A federal magistrate has voided policies of the Social Security Administration that deny benefits to the survivors of some gay marriages.
In a precedent-setting decision, Bruce Macdonald said it was wrong for the government to conclude that Michael Ely did not meet the legal requirements to be considered the legal survivor of James A. Taylor.
Macdonald acknowledged that the policy requires that couples have been married for at least nine months for the survivor to get benefits. And that was not the case here, as Taylor died within six months of their wedding.
But the judge said that Ely was legally precluded from marrying Taylor in Arizona until October 2014 when a federal judge voided the state’s ban on same-sex nuptials. They wed the following month, with Taylor dying six months later.
And Macdonald said the government cannot use that unconstitutional ban to now penalize Ely.
“The unconstitutional infringement on Mr. Ely and Mr. Taylor’s fundamental right to marriage is now being perpetuated further by the denial of Mr. Ely to obtain survivor’s benefits,” the judge wrote.
Ely, in a prepared statement, said he was gratified that the court recognized the 43 years he and Taylor were together “rather than looking only at the date on a marriage certificate that we were denied for most of our lives.”
“We got married as soon as the law permitted,” he said. “My husband paid into Social Security with every paycheck, and I know he can rest easier now knowing that I, at last, will start receiving the same benefits as other widowers.”
But Macdonald did more than just order the Social Security Administration to provide benefits for Ely, retroactive to when he should have gotten them in the first place.
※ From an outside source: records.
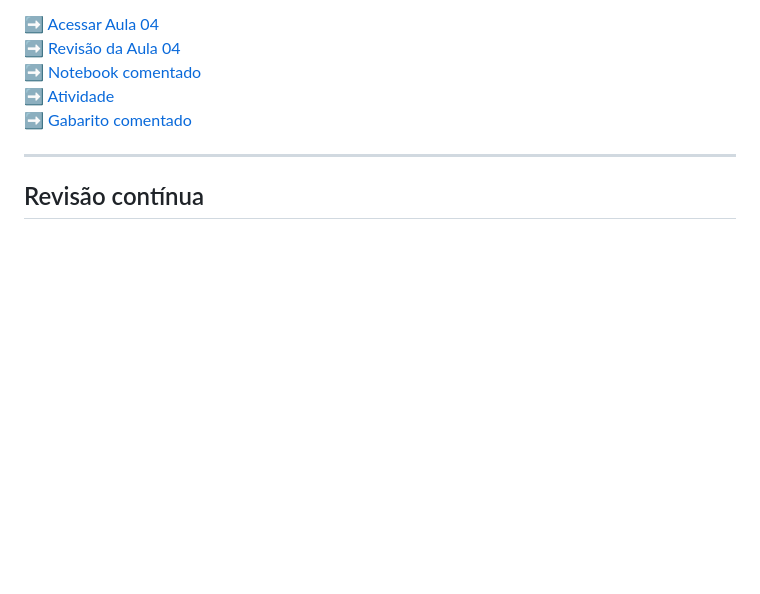
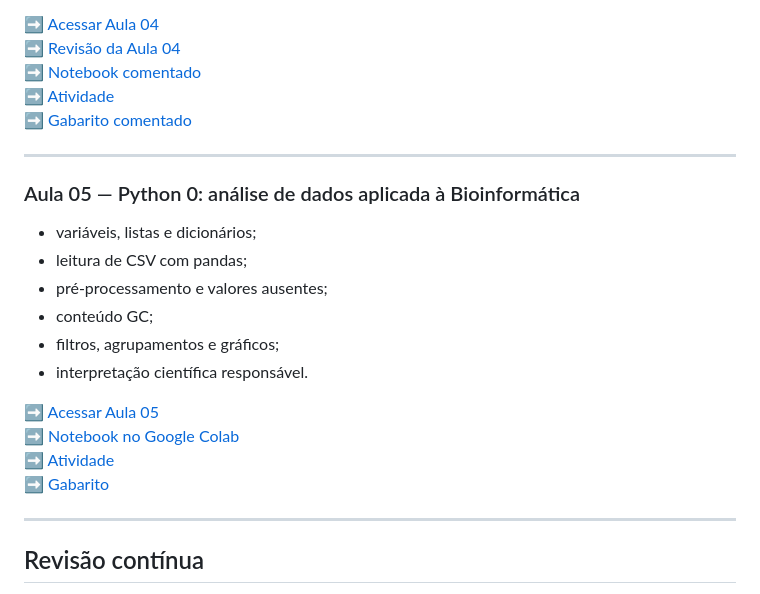
Before and after one commit to deniaulainfead23/bioinformatica, a Markdown page: README.md, the part around the change. Rendered like a GitHub page; blank space fills up the shorter version.

Commit message:
Atualizar índice com a Aula 05

```diff
--- a/README.md
+++ b/README.md
@@ -93,6 +93,22 @@ Pontos principais:
 ➡️ [Notebook comentado](aula04/aula04_colab.ipynb)
 ➡️ [Atividade](aula04/atividade.md)
 ➡️ [Gabarito comentado](aula04/gabarito.md)
+
+---
+
+### Aula 05 — Python 0: análise de dados aplicada à Bioinformática
+
+- variáveis, listas e dicionários;
+- leitura de CSV com pandas;
+- pré-processamento e valores ausentes;
+- conteúdo GC;
+- filtros, agrupamentos e gráficos;
+- interpretação científica responsável.
+
+➡️ [Acessar Aula 05](aula05/README.md)
+➡️ [Notebook no Google Colab](https://colab.research.google.com/github/deniaulainfead23/bioinformatica/blob/main/aula05/python_0_colab.ipynb)
+➡️ [Atividade](aula05/atividade.md)
+➡️ [Gabarito](aula05/gabarito.md)
 
 ---
 
```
He enjoined the government from denying benefits to others, anywhere in the country, in the same position.
The new ruling does not help those who never got a chance to marry because of the ban on same-sex marriages.
But Peter Renn, an attorney with Lambda Legal, which handled this case, said there is a separate lawsuit pending asking a federal court to issue a similar ruling, requiring Social Security to determine whether there are “objective indicia” of a committed relationship.
According to court records, Ely and Taylor had been together for decades, even having a commitment ceremony in 2007, 36 years after they had been living together, as they were not legally permitted to wed.
Only in 2014, after Taylor was diagnosed with cancer — and a month after Arizona’s ban on same-sex marriage was declared invalid — did the pair legally marry in a small ceremony at Pima County Superior Court.
“Sadly, six months later, Mr. Ely was checking the ‘widow’ box,” Macdonald wrote. “Despite his best effort, Mr. Taylor did not live to see their first anniversary.”
The judge said that after the couple married they worked to put their home in both of their names, subsequently transferring everything to Ely.
“During Mr. Taylor’s illness, Mr. Ely would care for him,” Macdonald wrote. “Mr. Ely described Mr. Taylor as not having a fear of dying but rather being concerned about Mr. Ely’s well-being after his death.”
But when Ely applied for survivor benefits, the agency turned him down.
At the heart of the legal issue are provisions in the Social Security Act that provide widow’s and widower’s insurance benefits.
These allow a surviving spouse to collect a monthly stipend based on the wages and self-employment income of the deceased spouse. Those benefits begin at age 60.
But the law also says that, subject to various exceptions, a couple must have been married for “a period of not less than nine months” in order for a surviving spouse to qualify.
Macdonald acknowledged that the law was built to avoid people getting married not for the traditional reasons “but instead to enable one spouse to claim benefits upon the anticipated early death of the wage earner.”
There are exceptions to the nine-month rule when a spouse is in the military and dies during active duty, cases where the same couple had been married, divorced and remarried for less than nine months, and issues related to people who stayed married to a former spouse who had been institutionalized.
Macdonald noted there was a 2013 U.S. Supreme Court decision requiring the federal government to recognize same-sex marriages.
But even then, the Social Security Administration concluded that they would decide on a couple’s marital status depending on what the law was in each state. And the Arizona ruling did not come until the following year.
Based on that, attorneys for the government argued to Macdonald that it had done nothing wrong and that the decision to deny benefits to Ely was based not on Arizona laws nor because of his sexual orientation. Instead, they said they were simply following the “facially neutral criteria” that requires a marriage to have lasted at least nine months.
Macdonald said the reasons the government used to deny benefits are irrelevant.
“Because the duration of marriage requirement is based on an unconstitutional Arizona law, it cannot withstand scrutiny at any level,” he wrote.
Renn said he did not know how many people nationwide will be affected by the ruling.